Despite being notified in the days before the landslide of excessive water and runoff, the defendants failed to adequately inspect the area or warn residents of the potential danger, according to the lawsuit.

The canal broke July 11, 2009, sending a flood and water and earth onto nearby homes, including the rented house at the foot of the bluff where Leavey and the children lived.

“The landslide ‘flattened’ the residence and buried the family alive,” according to the lawsuit, reported by the Salt Lake Tribune. “All three were crushed and sufffocated by the landslide, resulting in their deaths.”

Also named as defendants were the Utah Department of Transportation, Utah State University and Logan Northern Irrigation Co. The city, UDOT and the company own and operate the canal and land around it. USU owns the hillside.

Spokesmen for UDOT and USU both said they could not comment because of the pending litigation. Kymber Housley, Logan’s attorney, said he had not see the suit.

The suit seeks an unspecified amount of money.

New York: Sentencing set for ex-IBM exec
NEW YORK (AP) — Former IBM executive Robert Moffat faces sentencing for his role in the biggest hedge fund insider trading case in history. He pleaded guilty to conspiracy to commit securities fraud and securities fraud earlier this year.

The 53-year-old Moffat of Ridgefield, Conn., was once considered a candidate for chief executive officer at International Business Machiones Corp.

His lawyers say an intimate relationship with a hedge fund company employee who later “played” him led Moffat to feed her confidential information.

The lawyers have asked a judge to sentence him to probation.

Prosecutors have asked that Moffat be sentenced to six months in prison. They say his crimes were committed out of a misguided belief he could never be caught.

West Virginia: Successor sworn in for judge who won jackpot
CHARLESTON, W.Va. (AP) — Last month’s Powerball jackpot won in West Virginia has resulted in a new magistrate for Berkeley County.

Jim Humphrey started Monday as a Berkeley County magistrate. The Journal of Martinsburg reported his swearing-in last week as the replacement for William R. “Randy” Smith.
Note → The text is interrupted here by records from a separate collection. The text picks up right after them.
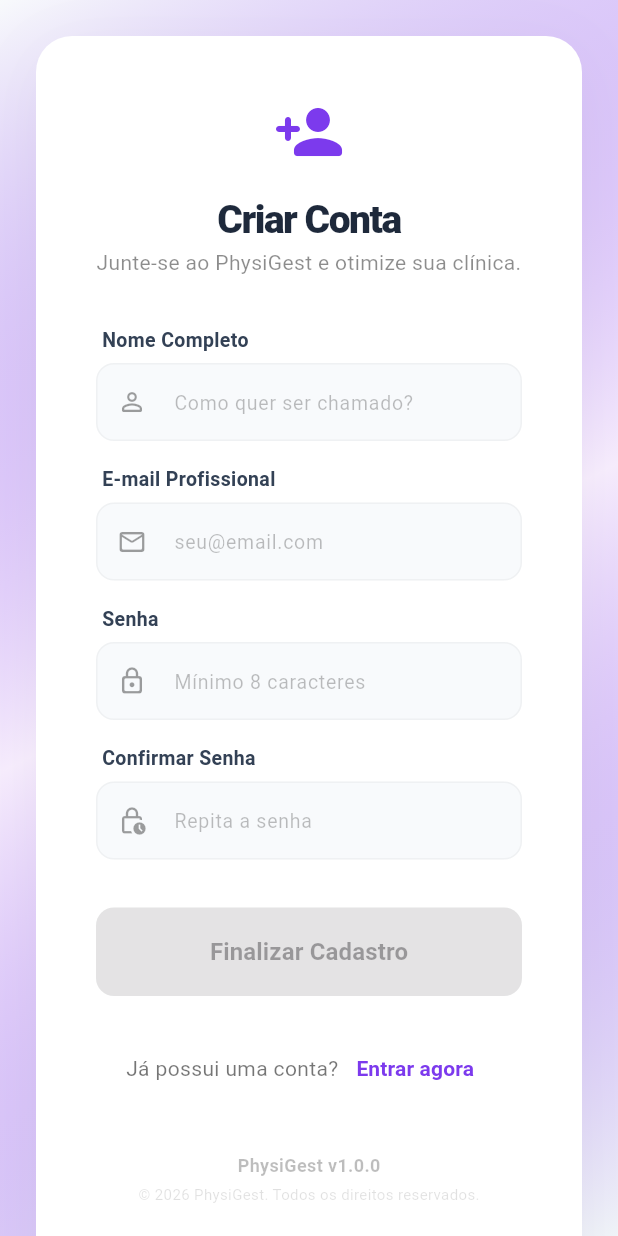
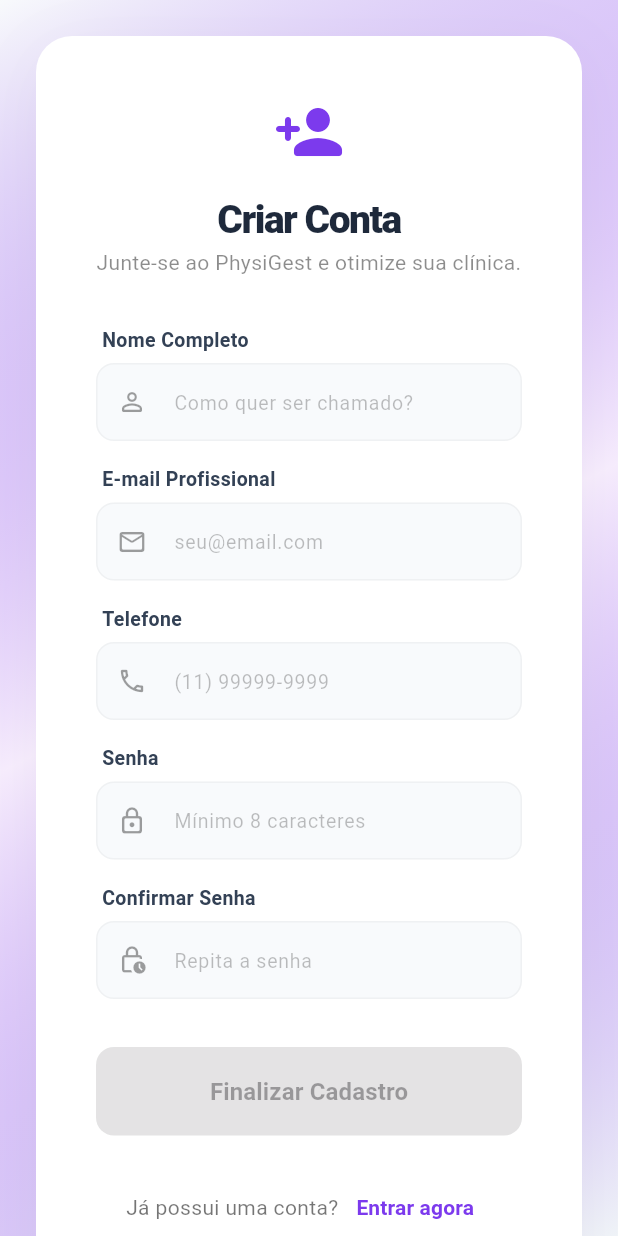
Before and after one commit to ViniciusNeri/PhysiGest, a Flutter app: the SignUpView screen opened directly, on a phone screen of 412 x 824 dp. Run offline on Flutter 3.47's test engine with Material 3 defaults, Android fonts, the phone set to English and light mode, and no system bars; our stand-ins replace bloc, dartz, dio, equatable, file_picker, fl_chart and 11 more; accounts and stored records are empty.

Commit message:
feat: implement patient remote data source and auth infrastructure including login, signup, and scheduling modules.

```diff
--- a/lib/core/constants/app_constants.dart
+++ b/lib/core/constants/app_constants.dart
@@ -1,6 +1,6 @@
 class AppConstants {
-  static const String bookingUrl = "https://physigest.onrender.com/#/agendar";
+  static const String bookingUrl = "https://physiogest-api.cqobsm.easypanel.host/#/agendar";
 
   // Base URL da API para referência caso queira usar em outros lugares
-  static const String apiBaseUrl = 'https://physiogest-api.onrender.com/v1';
+  static const String apiBaseUrl = 'https://physiogest-api.cqobsm.easypanel.host/v1';
 }
--- a/lib/features/auth/domain/repositories/i_auth_repository.dart
+++ b/lib/features/auth/domain/repositories/i_auth_repository.dart
@@ -5,7 +5,7 @@ abstract class IAuthRepository {
   Future<void> forgotPassword(String email);
   Future<void> resetPassword(String token, String password);
   Future<void> logout();
-  Future<AuthUser> signUp(String name, String email, String password);
+  Future<AuthUser> signUp(String name, String email, String password, String phone);
   Future<AuthUser> confirmSignUp(String email, String confirmationCode);
   Future<AuthUser> signInWithGoogle();
   Future<AuthUser> signInWithApple();
--- a/lib/features/auth/presentation/bloc/signup/signup_bloc.dart
+++ b/lib/features/auth/presentation/bloc/signup/signup_bloc.dart
@@ -12,6 +12,7 @@ class SignUpBloc extends Bloc<SignUpEvent, SignUpState> {
   SignUpBloc(this._signUpUseCase) : super(const SignUpState()) {
     on<SignUpNameChanged>(_onNameChanged);
     on<SignUpEmailChanged>(_onEmailChanged);
+    on<SignUpPhoneChanged>(_onPhoneChanged);
     on<SignUpPasswordChanged>(_onPasswordChanged);
     on<SignUpConfirmPasswordChanged>(_onConfirmPasswordChanged);
     on<SignUpSubmitted>(_onSubmitted);
@@ -23,6 +24,10 @@ class SignUpBloc extends Bloc<SignUpEvent, SignUpState> {
 
   void _onEmailChanged(SignUpEmailChanged event, Emitter<SignUpState> emit) {
     emit(state.copyWith(email: event.email, status: SignUpStatus.initial));
+  }
+
+  void _onPhoneChanged(SignUpPhoneChanged event, Emitter<SignUpState> emit) {
+    emit(state.copyWith(phone: event.phone, status: SignUpStatus.initial));
   }
 
   void _onPasswordChanged(
@@ -59,6 +64,7 @@ class SignUpBloc extends Bloc<SignUpEvent, SignUpState> {
         state.name,
         state.email,
         state.password,
+        state.phone,
       );
 
       emit(state.copyWith(status: SignUpStatus.success));
--- a/lib/features/auth/presentation/bloc/signup/signup_event.dart
+++ b/lib/features/auth/presentation/bloc/signup/signup_event.dart
@@ -23,6 +23,14 @@ class SignUpEmailChanged extends SignUpEvent {
   List<Object?> get props => [email];
 }
 
+class SignUpPhoneChanged extends SignUpEvent {
+  final String phone;
+  const SignUpPhoneChanged(this.phone);
+
+  @override
+  List<Object?> get props => [phone];
+}
+
 class SignUpPasswordChanged extends SignUpEvent {
   final String password;
   const SignUpPasswordChanged(this.password);
--- a/lib/features/auth/presentation/bloc/signup/signup_state.dart
+++ b/lib/features/auth/presentation/bloc/signup/signup_state.dart
@@ -5,6 +5,7 @@ enum SignUpStatus { initial, loading, success, failure }
 class SignUpState extends Equatable {
   final String name;
   final String email;
+  final String phone;
   final String password;
   final String confirmPassword;
   final SignUpStatus status;
@@ -13,6 +14,7 @@ class SignUpState extends Equatable {
   const SignUpState({
     this.name = '',
     this.email = '',
+    this.phone = '',
     this.password = '',
     this.confirmPassword = '',
     this.status = SignUpStatus.initial,
@@ -24,12 +26,14 @@ class SignUpState extends Equatable {
   bool get isValid =>
       name.isNotEmpty &&
       email.isNotEmpty &&
+      phone.isNotEmpty &&
       isPasswordValid &&
       doPasswordsMatch;
 
   SignUpState copyWith({
     String? name,
     String? email,
+    String? phone,
     String? password,
     String? confirmPassword,
     SignUpStatus? status,
@@ -38,6 +42,7 @@ class SignUpState extends Equatable {
     return SignUpState(
       name: name ?? this.name,
       email: email ?? this.email,
+      phone: phone ?? this.phone,
       password: password ?? this.password,
       confirmPassword: confirmPassword ?? this.confirmPassword,
       status: status ?? this.status,
@@ -49,6 +54,7 @@ class SignUpState extends Equatable {
   List<Object?> get props => [
     name,
     email,
+    phone,
     password,
     confirmPassword,
     status,
--- a/lib/features/auth/presentation/screens/signup_screen.dart
+++ b/lib/features/auth/presentation/screens/signup_screen.dart
@@ -7,6 +7,7 @@ import 'package:physigest/features/auth/presentation/bloc/signup/signup_bloc.dar
 import 'package:physigest/features/auth/presentation/bloc/signup/signup_event.dart';
 import 'package:physigest/features/auth/presentation/bloc/signup/signup_state.dart';
 import 'package:physigest/core/utils/app_alerts.dart';
+import 'package:physigest/core/utils/mask_formatters.dart';
 
 class SignUpScreen extends StatelessWidget {
   const SignUpScreen({super.key});
@@ -131,6 +132,26 @@ class SignUpView extends StatelessWidget {
                             decoration: _inputDecoration(
                               'seu@email.com',
                               Icons.mail_outline_rounded,
+                            ),
+                          );
+                        },
+                      ),
+                      const SizedBox(height: 16),
+
+                      // TELEFONE
+                      _buildLabel('Telefone'),
+                      BlocBuilder<SignUpBloc, SignUpState>(
+                        buildWhen: (p, c) => p.phone != c.phone,
+                        builder: (context, state) {
+                          return TextField(
+                            onChanged: (v) => context.read<SignUpBloc>().add(
+                              SignUpPhoneChanged(v),
+                            ),
+                            keyboardType: TextInputType.phone,
+                            inputFormatters: [PhoneInputFormatter()],
+                            decoration: _inputDecoration(
+                              '(11) 99999-9999',
+                              Icons.phone_outlined,
                             ),
                           );
                         },
--- a/lib/features/patients/data/datasources/patient_remote_datasource.dart
+++ b/lib/features/patients/data/datasources/patient_remote_datasource.dart
@@ -10,6 +10,7 @@ import '../models/patient_financial_model.dart';
 import '../models/patient_activity_model.dart';
 import '../models/patient_attachment_model.dart';
 import 'package:physigest/core/storage/local_storage.dart';
+import 'package:physigest/core/utils/mask_formatters.dart';
 
 abstract class IPatientRemoteDataSource {
   Future<List<PatientModel>> getPatients();
@@ -72,7 +73,7 @@ class PatientRemoteDataSource implements IPatientRemoteDataSource {
         id: patient.id,
         name: patient.name,
         email: patient.email,
-        phone: patient.phone,
+        phone: formatPhoneForApi(patient.phone),
         birthDate: patient.birthDate,
         gender: patient.gender,
         profession: patient.profession,
@@ -105,7 +106,7 @@ class PatientRemoteDataSource implements IPatientRemoteDataSource {
         id: patient.id,
         name: patient.name,
         email: patient.email,
-        phone: patient.phone,
+        phone: formatPhoneForApi(patient.phone),
         birthDate: patient.birthDate,
         gender: patient.gender,
         profession: patient.profession,
--- a/lib/features/schedule/data/datasources/schedule_remote_datasource.dart
+++ b/lib/features/schedule/data/datasources/schedule_remote_datasource.dart
@@ -135,7 +135,7 @@ class ScheduleRemoteDataSource implements IScheduleRemoteDataSource {
             return true; // fallback active
           })
           .map((e) => {
-            'id': e['_id']?.toString() ?? e['id']?.toString() ?? '',
+            'id': e['id']?.toString() ?? e['_id']?.toString() ?? '',
             'name': e['name']?.toString() ?? '',
           })
           .toList();
```
Also changed, not shown: lib/core/utils/mask_formatters.dart (added, +71 -0 lines), lib/features/auth/data/datasources/auth_remote_datasource.dart (+9 -2 lines), lib/features/auth/data/repositories/auth_repository_impl.dart (+7 -2 lines), lib/features/auth/domain/usecases/login_usecase.dart (+7 -2 lines), lib/features/patients/presentation/widgets/edit_patient_dialog.dart (+1 -57 lines), lib/features/schedule/presentation/bloc/schedule_bloc.dart (+4 -9 lines).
Smith resigned as magistrate Sept. 6 after winning the $79 million Powerball jackpot on Aug. 21.

Humphrey is a retired state trooper as well as a former magistrate. He was first appointed in 2005, and was then elected the following year. He served three years and five months during that previous stint.

Colorado: Judge weighs lawsuit against state patrol
GRAND JUNCTION, Colo. (AP) — A judge is weighing a lawsuit against the Colorado State Patrol that alleges a trooper’s high-speed pursuit of a suspect was the reason for a crash that killed a pregnant woman’s unborn child.

Mesa County Judge David Bottger will determine after a four-day hearing in April whether the lawsuit against the State Patrol merits going forward. The lawsuit filed by Shea and Sean Lehnen argues that the trooper’s pursuit of a speeding suspect was the “proximate cause” of the accident in 2007 that killed their unborn baby.

The trooper was trying to arrest 26-year-old Logan Lage. Lage’s Jeep collided with the car driven by the Lehnen family. Lage pleaded guilty to child abuse resulting in death and was sentenced to 20 years in prison.